The prospect of a prone Piers Morgan and a free shot with a driver would be too much for some to resist.
“I’ve always got a good mate who’s a dentist,” laughs David Edwards of one of the highlights of his trick-shot show – a full-blooded strike off a tee held precariously close to the face of the ‘willing’ participant.
One slip and Morgan would have met his match in the Cayman Islands and there were plenty on social media wishing Edwards, a former European Tour player, had been a little less careful.
“When I put the shot of Piers on Twitter, he tweeted it and a lot of people said I should have smashed him.
“But I can honestly say – I watch him on TV – and he’s a really nice guy.”
— Gladstone Small (@GladstoneSmall) July 23, 2014
Morgan’s far from the only celebrity to put their trust, and facial features, momentarily into Edwards’ care.
“I suppose the most famous golfer I’ve had laying on the ground with a peg on his face is Rory McIlroy at the 2010 Dubai World Championship.
“He came across to see me when I was on the practice range hitting some shots and he walked up with Louis Oosthuizen. We got chatting.
“I said, ‘Do you want to have a go at hitting one of my long drivers?’ He didn’t hit it very well and it went down the left.
“I got Louis lying down on the ground, and I gave Rory the driver and I held the tee peg. I said, ‘Do you want to hit it?’ Rory said, ‘No way!’ I said, ‘Shall we swap?’
“I put him on the ground and I don’t actually think he thought I was going to hit it.”
McIlroy’s reaction was one of part humour and part relief. Everything stayed in place. But his eagerness to get involved shows the fascination we all have at watching someone do something neat with a club and a ball.
Wesley Bryan, long before he won a PGA Tour title at the RBC Heritage, was a YouTube star for his trick-shots with his brother George.
Instagram is awash with amateur videos of players flipping a ball into a paper cup after it’s successfully negotiated a room full of objects or sinking a string of putts from outrageous gradients.
“To be honest, you see things on video and you can see when that shot has been nailed,” says Edwards. “The other thing, when you are doing little things like that, is you can pick the best.
“What I am doing is not just a trick show.”
Edwards has been taking his roadshow around the world for more than two decades. It’s seen him perform at the Ryder and Solheim Cups, in 60 countries and at more than 40 European Tour events as well as at countless clubs.
It’s evolved into a full day event, with filming, commentary and after dinner speaking. He even runs the auction. As Edwards puts it, “I bring a complete package”.

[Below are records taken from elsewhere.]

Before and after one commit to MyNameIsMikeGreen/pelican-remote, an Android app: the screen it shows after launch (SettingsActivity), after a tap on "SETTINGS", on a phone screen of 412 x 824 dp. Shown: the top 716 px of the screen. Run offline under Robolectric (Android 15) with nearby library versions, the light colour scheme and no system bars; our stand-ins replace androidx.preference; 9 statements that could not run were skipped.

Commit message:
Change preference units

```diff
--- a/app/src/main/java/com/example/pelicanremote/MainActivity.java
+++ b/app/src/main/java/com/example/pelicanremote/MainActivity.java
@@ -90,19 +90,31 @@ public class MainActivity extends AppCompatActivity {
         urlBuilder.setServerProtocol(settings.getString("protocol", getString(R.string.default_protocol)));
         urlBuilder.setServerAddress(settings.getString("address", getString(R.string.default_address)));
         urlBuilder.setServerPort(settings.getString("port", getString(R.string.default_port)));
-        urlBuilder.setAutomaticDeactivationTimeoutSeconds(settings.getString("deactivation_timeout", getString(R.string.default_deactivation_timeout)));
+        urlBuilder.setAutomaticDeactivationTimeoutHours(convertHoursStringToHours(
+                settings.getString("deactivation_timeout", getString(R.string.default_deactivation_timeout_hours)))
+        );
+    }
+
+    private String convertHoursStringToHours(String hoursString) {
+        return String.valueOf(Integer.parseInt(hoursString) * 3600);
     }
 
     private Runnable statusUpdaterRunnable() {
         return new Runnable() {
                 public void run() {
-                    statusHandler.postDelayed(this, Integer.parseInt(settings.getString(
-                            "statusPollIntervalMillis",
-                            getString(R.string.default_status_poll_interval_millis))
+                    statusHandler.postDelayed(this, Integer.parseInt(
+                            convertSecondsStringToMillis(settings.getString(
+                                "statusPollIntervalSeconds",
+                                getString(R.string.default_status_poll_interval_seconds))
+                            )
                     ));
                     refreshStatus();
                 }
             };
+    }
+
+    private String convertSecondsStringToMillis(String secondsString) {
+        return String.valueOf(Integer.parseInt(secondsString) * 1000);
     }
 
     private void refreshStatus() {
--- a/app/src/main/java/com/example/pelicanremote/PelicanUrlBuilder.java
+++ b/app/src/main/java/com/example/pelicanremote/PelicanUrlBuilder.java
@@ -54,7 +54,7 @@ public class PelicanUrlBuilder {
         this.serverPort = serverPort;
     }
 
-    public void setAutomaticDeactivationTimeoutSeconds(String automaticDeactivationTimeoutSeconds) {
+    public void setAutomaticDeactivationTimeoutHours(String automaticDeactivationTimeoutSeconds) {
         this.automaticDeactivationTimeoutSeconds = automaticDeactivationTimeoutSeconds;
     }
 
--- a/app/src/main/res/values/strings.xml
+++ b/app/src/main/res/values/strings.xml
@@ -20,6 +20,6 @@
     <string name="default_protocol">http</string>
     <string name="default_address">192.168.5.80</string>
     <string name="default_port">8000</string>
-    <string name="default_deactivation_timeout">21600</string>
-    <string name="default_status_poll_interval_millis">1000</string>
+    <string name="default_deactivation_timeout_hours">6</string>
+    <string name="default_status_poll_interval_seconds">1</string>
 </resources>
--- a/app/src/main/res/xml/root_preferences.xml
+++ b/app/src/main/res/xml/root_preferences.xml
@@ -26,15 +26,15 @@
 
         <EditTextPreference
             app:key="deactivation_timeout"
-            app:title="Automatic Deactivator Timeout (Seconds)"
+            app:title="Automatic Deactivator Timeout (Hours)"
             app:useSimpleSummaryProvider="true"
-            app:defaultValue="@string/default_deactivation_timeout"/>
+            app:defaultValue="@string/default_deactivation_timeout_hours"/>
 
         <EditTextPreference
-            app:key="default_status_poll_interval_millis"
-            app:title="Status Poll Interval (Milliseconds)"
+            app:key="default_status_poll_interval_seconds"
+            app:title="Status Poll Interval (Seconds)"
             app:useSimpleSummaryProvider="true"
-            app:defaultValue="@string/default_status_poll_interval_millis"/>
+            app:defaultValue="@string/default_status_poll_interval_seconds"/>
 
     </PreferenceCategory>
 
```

But it was hardly by design. Edwards qualified for the Open at Royal St George’s in 1981 – the year Bill Rogers swept to a four shot win – and served as a PGA professional at a string of Yorkshire clubs.
One of those was Catterick and his subsequent connections with the Army base there would see him take trips to Cyprus to teach the soldiers to play golf.
During one clinic, he started striking balls off the tops of beer bottles. Each time he returned to the island, all they wanted to know was when he was going to perform his expanding repertoire.
The show has moved on just a little since then.
“I do what I’d call the Edward Scissorhands where I hit balls with a club in each hand. I hold the world record, which is 312 balls hit in under three minutes.
“I am hitting balls off high tees, long drivers, bouncing balls – hitting them on the volley – using hosepipes.
“I hit off knees and chairs and I do impersonations of many of the leading tour professionals.
“I smash balls through blocks of wood, hit them off building bricks. What I’d like to say is that what I’m doing is not just trick shots – it’s a show. I entertain people and try to get as much audience participation as possible.”
Which is where we get back to McIlroy. Isn’t it a bit dangerous hitting a ball off someone’s face? Has he ever missed?
Edwards explains: “There is an element of safety, as to where the ball is actually held. The thing is if you get it wrong, the tee peg punches down and you’ve got to be careful you don’t hit down with the peg because it goes into the face.
“It’s all about the feel. It’s a shot I have done for many years.
“I do shots where I am hitting balls when they are coming out of tubes, landing on a slab and then I am hitting them in the volley.
“There are a lot of people who hit trick shots but, being a PGA golf professional, I think quality of strike is important. This is what I get from people like McIlroy and Lee Westwood.
“They don’t just compliment about the show but about the ball striking. To me, ball striking is important as is hitting the target area.”
With the season about to get under way, Edwards will once again criss-cross the globe. He wouldn’t have it any other way.
“I’m very privileged because I meet a lot of interesting people who never play golf and you inspire them and you are like the Pied Piper trying to grow the game.
“You meet a lot of celebrities and sporting celebrities and I am very honoured to have that opportunity and that is what the show has given me.”
You can take a closer look at Edwards’ show by visiting his website.